**YOUR INSTRUCTIONS:** Match the word "href". Return each line of the data below where it appears.

** DATASET RECORDS follows **

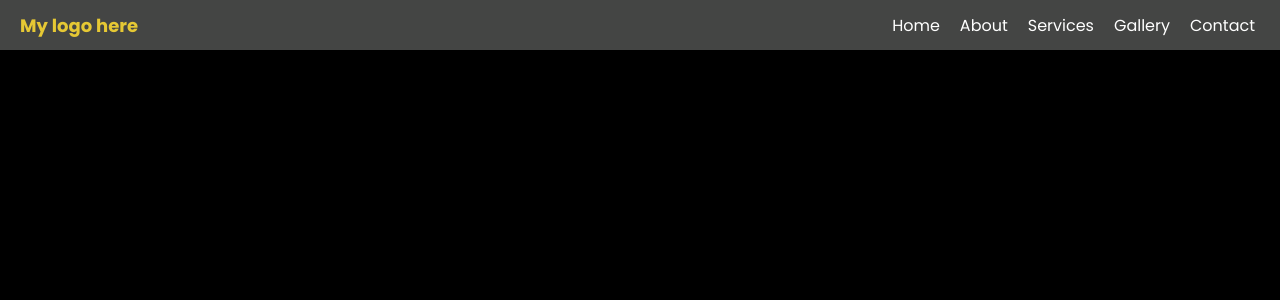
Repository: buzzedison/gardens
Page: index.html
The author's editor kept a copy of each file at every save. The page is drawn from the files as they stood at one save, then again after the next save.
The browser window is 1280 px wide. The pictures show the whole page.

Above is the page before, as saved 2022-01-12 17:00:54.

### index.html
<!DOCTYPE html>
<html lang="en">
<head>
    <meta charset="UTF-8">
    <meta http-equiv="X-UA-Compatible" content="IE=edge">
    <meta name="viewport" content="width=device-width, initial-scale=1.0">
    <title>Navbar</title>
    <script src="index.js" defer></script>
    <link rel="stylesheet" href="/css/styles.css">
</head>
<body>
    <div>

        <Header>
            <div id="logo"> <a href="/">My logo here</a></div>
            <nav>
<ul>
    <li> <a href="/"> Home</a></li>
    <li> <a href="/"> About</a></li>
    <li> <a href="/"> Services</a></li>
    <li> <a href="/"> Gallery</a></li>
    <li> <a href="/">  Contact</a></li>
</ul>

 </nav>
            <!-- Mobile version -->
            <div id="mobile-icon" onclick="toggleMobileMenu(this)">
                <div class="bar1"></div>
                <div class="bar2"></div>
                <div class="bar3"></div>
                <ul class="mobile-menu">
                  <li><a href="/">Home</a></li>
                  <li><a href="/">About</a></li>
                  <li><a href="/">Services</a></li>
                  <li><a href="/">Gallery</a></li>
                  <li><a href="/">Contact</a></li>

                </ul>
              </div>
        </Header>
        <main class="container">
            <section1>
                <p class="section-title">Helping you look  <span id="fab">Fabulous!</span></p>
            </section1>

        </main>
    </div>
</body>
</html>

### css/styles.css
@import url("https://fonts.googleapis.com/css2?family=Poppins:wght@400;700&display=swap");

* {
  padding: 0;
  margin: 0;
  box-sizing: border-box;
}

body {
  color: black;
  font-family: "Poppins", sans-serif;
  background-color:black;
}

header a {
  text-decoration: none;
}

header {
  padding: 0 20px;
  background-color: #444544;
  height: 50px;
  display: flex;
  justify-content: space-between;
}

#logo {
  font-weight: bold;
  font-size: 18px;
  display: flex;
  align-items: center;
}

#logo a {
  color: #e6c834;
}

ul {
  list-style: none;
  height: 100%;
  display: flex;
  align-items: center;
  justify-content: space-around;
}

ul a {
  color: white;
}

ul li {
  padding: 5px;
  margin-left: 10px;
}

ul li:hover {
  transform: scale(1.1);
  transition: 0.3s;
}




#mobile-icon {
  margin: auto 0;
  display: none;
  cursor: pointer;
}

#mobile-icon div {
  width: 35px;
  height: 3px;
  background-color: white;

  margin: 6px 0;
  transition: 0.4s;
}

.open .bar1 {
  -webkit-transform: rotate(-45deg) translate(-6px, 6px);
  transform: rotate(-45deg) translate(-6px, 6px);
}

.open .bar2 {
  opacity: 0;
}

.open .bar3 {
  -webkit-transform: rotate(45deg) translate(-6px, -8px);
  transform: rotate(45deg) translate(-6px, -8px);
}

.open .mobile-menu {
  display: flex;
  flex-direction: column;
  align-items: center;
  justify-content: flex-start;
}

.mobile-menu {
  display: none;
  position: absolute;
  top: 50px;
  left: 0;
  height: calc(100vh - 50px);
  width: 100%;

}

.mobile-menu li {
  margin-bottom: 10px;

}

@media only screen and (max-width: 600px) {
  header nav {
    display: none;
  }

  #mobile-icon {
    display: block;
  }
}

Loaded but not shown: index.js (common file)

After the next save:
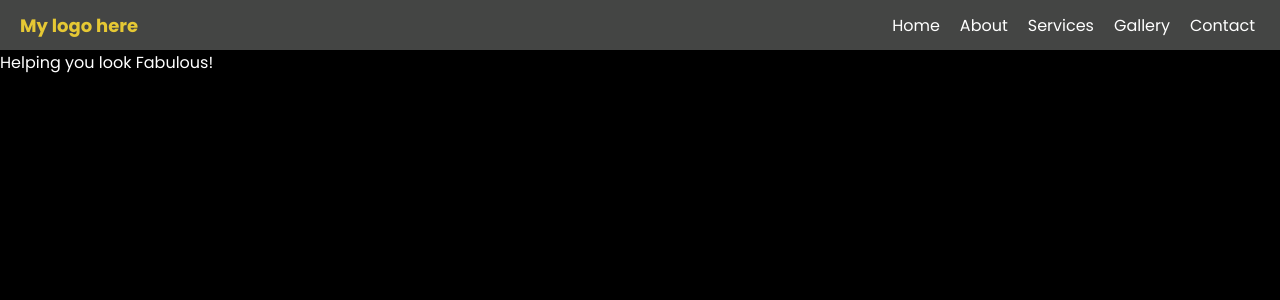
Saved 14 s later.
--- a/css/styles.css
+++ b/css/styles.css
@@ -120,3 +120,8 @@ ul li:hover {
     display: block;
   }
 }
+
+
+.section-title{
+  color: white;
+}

** End of DATASET RECORDS **

**EXERCISE RESULT:**
    <link rel="stylesheet" href="/css/styles.css">
            <div id="logo"> <a href="/">My logo here</a></div>
    <li> <a href="/"> Home</a></li>
    <li> <a href="/"> About</a></li>
    <li> <a href="/"> Services</a></li>
    <li> <a href="/"> Gallery</a></li>
    <li> <a href="/">  Contact</a></li>
                  <li><a href="/">Home</a></li>
                  <li><a href="/">About</a></li>
                  <li><a href="/">Services</a></li>
                  <li><a href="/">Gallery</a></li>
                  <li><a href="/">Contact</a></li>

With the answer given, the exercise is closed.